- Early action will help you avoid issues that might arise upon the check’s expiration, like banks refusing to honor the payment.
- Banks don’t have to accept checks that are more than six months (180 days) old.
If you discover an old cashier’s check, contact the issuing bank and ask them what they need from you to handle the transaction. A personal check that’s several months old may have been forgotten by the issuer. Practically all checking accounts have zero interest, meaning most people only keep just enough in the account to pay the bills. As a result, when the forgotten check resurfaces without warning, there may not be enough funds in the account to cover it.
What types of checks can ‘go stale’?
But the obligation to pay still exists, so it’s best to deal with payments as soon as possible. Let’s look at what to know about stale-dated checks and what you can do if you’re holding onto one. Santander Bank, for example, charges $15 a check, while at Bank of America, the fee is $12. Plus, the person who wrote the bounced check might be charged a nonsufficient funds fee of up to $35.
It’s always best to contact the issuer before trying to cash a stale or outstanding check.
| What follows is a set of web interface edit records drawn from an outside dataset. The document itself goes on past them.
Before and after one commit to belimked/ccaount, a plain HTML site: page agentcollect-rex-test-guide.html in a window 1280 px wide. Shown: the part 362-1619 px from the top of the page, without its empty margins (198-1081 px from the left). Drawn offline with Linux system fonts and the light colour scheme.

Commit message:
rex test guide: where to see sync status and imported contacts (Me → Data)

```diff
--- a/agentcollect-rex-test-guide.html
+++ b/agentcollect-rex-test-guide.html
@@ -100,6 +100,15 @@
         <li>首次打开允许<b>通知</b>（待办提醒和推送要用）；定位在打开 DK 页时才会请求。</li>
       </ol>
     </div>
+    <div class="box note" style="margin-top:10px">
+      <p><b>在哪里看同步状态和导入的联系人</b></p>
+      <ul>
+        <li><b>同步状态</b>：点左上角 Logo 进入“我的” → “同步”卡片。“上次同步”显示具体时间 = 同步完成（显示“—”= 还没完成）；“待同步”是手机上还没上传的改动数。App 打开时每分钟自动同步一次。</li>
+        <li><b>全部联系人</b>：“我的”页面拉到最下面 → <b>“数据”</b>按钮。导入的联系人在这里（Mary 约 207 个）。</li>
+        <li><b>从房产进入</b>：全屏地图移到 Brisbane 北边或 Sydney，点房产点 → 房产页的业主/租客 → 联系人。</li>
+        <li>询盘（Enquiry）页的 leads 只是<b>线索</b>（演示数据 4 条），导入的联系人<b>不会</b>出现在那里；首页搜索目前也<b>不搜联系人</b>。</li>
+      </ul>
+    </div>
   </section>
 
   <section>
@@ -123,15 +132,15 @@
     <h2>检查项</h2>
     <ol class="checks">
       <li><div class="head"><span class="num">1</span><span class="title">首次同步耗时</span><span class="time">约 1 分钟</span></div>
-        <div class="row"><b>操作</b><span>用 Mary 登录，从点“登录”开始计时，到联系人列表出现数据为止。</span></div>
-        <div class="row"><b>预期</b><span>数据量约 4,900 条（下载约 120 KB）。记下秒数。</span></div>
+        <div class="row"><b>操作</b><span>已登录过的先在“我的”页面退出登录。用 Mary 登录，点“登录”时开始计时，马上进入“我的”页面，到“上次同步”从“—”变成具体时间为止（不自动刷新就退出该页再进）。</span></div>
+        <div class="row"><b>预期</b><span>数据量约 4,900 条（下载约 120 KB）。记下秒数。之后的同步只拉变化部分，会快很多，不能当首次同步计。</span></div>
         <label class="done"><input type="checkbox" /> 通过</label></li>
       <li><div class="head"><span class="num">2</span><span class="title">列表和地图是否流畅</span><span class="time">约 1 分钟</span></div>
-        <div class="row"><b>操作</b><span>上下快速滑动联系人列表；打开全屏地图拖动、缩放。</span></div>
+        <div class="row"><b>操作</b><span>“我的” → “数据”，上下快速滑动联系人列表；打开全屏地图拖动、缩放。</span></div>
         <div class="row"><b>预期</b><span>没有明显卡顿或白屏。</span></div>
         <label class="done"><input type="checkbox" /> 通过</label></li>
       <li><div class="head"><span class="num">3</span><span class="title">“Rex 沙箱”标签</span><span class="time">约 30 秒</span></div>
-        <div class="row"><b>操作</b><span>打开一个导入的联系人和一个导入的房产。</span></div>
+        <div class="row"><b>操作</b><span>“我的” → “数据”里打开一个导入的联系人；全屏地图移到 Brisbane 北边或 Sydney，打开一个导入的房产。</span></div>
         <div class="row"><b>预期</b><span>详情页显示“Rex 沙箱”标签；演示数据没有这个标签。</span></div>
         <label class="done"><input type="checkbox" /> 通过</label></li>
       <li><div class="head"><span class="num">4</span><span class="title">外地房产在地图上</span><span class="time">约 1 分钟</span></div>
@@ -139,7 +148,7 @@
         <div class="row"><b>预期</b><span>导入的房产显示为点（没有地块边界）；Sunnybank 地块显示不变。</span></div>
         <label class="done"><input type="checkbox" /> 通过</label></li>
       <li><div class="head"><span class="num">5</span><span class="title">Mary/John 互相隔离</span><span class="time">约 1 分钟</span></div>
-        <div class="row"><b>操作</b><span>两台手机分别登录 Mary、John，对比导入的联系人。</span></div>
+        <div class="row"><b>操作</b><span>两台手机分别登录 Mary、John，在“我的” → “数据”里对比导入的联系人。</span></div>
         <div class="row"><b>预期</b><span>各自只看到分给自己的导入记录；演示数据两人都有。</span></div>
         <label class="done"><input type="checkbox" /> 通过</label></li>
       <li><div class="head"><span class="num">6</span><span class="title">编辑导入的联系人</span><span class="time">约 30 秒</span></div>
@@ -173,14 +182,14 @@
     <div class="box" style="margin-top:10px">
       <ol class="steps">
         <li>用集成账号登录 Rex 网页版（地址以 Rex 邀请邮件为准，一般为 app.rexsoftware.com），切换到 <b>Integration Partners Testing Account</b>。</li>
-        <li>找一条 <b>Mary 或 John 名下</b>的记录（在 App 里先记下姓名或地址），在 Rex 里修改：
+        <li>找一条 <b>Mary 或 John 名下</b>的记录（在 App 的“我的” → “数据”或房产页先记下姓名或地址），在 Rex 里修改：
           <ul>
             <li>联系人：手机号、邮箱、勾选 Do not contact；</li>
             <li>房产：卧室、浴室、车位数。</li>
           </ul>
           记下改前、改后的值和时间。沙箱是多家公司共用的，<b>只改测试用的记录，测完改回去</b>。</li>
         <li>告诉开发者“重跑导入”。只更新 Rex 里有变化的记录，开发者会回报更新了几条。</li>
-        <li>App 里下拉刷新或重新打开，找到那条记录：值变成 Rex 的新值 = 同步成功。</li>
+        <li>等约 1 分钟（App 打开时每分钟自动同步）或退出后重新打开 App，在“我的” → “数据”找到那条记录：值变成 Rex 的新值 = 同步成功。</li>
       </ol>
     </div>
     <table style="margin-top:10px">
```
Such a call may be awkward, but it’s better than imposing an overdraft fee on the person or business that wrote it. Ask for a new check if the old one is past six months old.